• _What you are asked to do_: Search the data below for the word "QPushButton" and copy each line that holds it.

Data records Start Marker

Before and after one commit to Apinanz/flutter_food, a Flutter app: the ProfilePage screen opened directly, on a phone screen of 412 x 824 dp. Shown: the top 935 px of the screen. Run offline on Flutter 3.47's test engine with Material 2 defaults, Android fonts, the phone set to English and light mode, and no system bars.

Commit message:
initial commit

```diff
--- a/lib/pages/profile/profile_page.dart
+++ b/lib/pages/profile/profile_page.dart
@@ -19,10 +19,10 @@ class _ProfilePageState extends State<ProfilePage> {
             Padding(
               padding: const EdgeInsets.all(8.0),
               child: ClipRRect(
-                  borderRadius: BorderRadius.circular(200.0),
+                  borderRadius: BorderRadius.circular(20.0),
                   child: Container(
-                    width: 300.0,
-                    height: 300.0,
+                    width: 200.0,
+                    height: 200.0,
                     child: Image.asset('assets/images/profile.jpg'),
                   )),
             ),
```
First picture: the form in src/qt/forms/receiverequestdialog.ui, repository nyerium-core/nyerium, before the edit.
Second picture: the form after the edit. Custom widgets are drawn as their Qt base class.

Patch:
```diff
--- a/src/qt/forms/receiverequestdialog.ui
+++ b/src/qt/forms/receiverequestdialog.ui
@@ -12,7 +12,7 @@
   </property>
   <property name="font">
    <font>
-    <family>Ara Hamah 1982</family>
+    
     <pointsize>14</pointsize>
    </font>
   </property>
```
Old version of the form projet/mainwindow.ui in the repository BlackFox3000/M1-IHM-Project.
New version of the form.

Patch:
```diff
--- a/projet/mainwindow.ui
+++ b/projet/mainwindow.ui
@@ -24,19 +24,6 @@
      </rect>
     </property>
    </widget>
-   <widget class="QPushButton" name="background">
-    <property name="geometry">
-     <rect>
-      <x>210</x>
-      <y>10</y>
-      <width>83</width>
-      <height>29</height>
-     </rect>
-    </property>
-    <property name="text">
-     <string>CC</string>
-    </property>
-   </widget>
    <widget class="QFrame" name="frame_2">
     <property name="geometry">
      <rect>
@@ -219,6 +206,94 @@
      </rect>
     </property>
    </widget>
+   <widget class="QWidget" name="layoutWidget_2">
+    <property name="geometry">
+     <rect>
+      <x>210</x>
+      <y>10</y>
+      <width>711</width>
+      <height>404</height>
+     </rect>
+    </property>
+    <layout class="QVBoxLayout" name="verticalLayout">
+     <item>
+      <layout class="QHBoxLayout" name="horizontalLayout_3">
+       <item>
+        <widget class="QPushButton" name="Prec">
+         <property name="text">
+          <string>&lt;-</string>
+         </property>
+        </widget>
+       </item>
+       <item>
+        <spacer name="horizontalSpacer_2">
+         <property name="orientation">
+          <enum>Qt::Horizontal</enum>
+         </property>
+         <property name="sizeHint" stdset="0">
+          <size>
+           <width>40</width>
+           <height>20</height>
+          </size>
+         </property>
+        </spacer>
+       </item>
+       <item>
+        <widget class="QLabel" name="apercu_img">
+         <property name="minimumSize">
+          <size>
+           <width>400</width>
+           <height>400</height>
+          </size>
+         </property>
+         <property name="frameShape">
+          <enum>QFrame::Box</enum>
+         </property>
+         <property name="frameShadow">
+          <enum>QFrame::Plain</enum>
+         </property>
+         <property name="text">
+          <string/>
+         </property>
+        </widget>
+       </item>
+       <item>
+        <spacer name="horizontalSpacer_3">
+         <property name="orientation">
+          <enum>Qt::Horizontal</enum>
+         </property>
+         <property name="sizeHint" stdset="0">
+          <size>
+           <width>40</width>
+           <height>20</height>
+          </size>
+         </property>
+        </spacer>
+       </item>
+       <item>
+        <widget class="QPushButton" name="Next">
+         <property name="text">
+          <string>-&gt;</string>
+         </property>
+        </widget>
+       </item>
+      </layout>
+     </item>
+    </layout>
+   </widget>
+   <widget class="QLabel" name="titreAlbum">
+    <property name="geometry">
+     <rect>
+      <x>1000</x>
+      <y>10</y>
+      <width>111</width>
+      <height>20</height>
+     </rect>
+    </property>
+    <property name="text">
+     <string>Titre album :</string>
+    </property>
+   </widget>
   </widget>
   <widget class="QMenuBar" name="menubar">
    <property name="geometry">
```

Data records End Marker

• _Response_:
-   <widget class="QPushButton" name="background">
+        <widget class="QPushButton" name="Prec">
+        <widget class="QPushButton" name="Next">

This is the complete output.